That Hannah’s surname is Miller should hint at where 1666 is headed, a couple decades before Salem got there. Yes, this is a familiar tale of small-town intolerance, scapegoating, and hysteria, though the timeless condemnation of satanic panic is complicated, maybe even muddled by the fact that dark forces are terrorizing the town, spoiling all its produce and—in the most gruesome of the set pieces—turning the local holy man into an eye-gouging youth minister from hell. (Not to put too fine of a point on it, but it’s hard to issue a convincing condemnation of witch hunts when your story concerns a community actually ravaged by witchcraft.) There’s nothing especially “fun” about this hour-long origin story of evil; while the other Fear Street films flirted with the half-comic thrills of slasher cinema (albeit clumsily), Part Three is a much grimmer affair—more Crucible riff than cheeky video-store throwback.
Yet for anyone who’s stuck with this franchise from the start (which it to say, for the last three weeks), there’s a suitable payoff in how 1666 ties up the dangling loose ends of the overarching narrative and lays out the true nature of what’s been turning this town into a maniac’s playground for centuries. Until now, the mythology of Fear Street felt like tedious exposition—the mere connective tissue between unsteady stabs (har har) at reviving the Jason/Ghostface school of horror. Here, against all odds, the backstory teased by 1994 and 1978 becomes the true source of interest, in part because Janiak and company find a reasonably pointed way to subvert the expectations set by those movies. It would be unfair to get specific, so let’s just say that there’s a shrewd political dimension to Fear Street’s twists—an understanding of America as a nation where some prosper at the expense of others, building their empires on inheritance and the suffering of those on the other side of the tracks.
Eventually, 1666 comes full circle, returning to the ’90s (and to the shopping-mall setting of the saga’s opening sequence) for a destroy-all-slashers finale, bathed in giallo-rave lighting and set to a couple more painfully obvious needle drops. It’s an entertaining climax that leans into the appeal and the limitations of this three-part nostalgia trip. Watching the final chapter, it’s hard to believe that the Fear Street movies were originally conceived with a traditional theatrical release strategy in mind; everything about them, from their “to be continued…” cliffhanger structure to their slickly televisual aesthetic, suggests something designed for episodic consumption—basically a streaming series, in other words.
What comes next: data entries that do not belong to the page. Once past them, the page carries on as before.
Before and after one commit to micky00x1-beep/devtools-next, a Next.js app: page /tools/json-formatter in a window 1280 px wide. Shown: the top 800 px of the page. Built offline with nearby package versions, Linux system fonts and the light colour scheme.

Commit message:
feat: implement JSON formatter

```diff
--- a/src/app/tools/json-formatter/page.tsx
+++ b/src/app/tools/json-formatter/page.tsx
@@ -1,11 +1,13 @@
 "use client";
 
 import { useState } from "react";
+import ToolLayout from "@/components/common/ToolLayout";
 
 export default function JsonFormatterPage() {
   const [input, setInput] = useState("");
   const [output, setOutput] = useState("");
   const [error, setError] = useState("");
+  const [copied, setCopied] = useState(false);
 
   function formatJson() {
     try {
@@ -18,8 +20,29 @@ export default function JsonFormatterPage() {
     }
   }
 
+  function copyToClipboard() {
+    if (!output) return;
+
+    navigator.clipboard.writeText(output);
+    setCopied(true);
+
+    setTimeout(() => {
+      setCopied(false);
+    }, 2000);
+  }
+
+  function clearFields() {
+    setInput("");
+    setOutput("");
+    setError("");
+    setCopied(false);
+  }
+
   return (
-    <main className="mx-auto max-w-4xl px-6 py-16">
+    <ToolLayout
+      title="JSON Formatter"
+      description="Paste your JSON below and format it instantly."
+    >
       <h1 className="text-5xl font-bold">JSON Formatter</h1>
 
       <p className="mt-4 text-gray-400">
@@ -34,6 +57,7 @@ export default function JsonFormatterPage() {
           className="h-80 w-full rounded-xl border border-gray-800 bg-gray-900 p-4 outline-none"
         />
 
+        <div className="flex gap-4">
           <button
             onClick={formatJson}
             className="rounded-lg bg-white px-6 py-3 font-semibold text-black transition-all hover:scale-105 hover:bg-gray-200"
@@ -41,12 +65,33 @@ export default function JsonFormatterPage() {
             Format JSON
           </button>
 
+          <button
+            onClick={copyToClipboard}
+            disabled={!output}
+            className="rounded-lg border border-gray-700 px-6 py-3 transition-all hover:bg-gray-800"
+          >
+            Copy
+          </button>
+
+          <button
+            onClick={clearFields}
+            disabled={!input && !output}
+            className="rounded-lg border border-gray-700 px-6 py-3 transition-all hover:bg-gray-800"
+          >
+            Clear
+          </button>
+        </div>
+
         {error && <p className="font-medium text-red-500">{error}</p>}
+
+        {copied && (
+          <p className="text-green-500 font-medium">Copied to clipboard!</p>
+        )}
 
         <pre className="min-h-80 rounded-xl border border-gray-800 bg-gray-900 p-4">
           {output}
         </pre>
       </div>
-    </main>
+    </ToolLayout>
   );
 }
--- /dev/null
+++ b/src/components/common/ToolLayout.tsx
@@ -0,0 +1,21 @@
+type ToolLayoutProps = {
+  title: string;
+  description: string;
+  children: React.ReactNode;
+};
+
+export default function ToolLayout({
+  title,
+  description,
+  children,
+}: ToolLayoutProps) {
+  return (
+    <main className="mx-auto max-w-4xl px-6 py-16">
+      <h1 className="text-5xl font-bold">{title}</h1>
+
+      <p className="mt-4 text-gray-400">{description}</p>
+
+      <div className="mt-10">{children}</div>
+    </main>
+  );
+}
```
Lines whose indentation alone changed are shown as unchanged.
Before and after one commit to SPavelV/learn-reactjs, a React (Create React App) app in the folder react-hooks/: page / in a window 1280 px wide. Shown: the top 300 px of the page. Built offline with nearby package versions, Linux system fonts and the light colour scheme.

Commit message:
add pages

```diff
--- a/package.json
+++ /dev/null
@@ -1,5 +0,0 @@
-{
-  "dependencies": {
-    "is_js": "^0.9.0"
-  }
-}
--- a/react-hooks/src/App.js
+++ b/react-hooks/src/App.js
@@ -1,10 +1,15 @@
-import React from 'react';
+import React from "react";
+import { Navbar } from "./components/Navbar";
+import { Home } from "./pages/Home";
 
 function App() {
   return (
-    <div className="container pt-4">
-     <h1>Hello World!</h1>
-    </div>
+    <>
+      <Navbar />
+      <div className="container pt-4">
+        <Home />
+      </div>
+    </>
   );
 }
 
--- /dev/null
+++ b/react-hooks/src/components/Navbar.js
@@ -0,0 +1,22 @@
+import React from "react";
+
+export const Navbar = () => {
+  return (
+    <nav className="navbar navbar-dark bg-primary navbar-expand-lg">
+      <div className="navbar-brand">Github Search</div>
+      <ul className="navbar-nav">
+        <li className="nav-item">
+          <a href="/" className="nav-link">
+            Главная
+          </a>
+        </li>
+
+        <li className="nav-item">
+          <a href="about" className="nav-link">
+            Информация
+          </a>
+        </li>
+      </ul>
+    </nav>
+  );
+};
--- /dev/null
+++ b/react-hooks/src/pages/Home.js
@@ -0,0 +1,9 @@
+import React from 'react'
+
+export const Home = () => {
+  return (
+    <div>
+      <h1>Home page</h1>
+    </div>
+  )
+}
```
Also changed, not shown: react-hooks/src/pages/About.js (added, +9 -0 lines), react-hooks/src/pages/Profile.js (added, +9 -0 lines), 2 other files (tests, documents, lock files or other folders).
To that end, 1666 offers about the best you could expect from it: a modestly rewarding resolution, like a finale that makes you glad you finished up the season but not convinced you’ll tune in for the next one.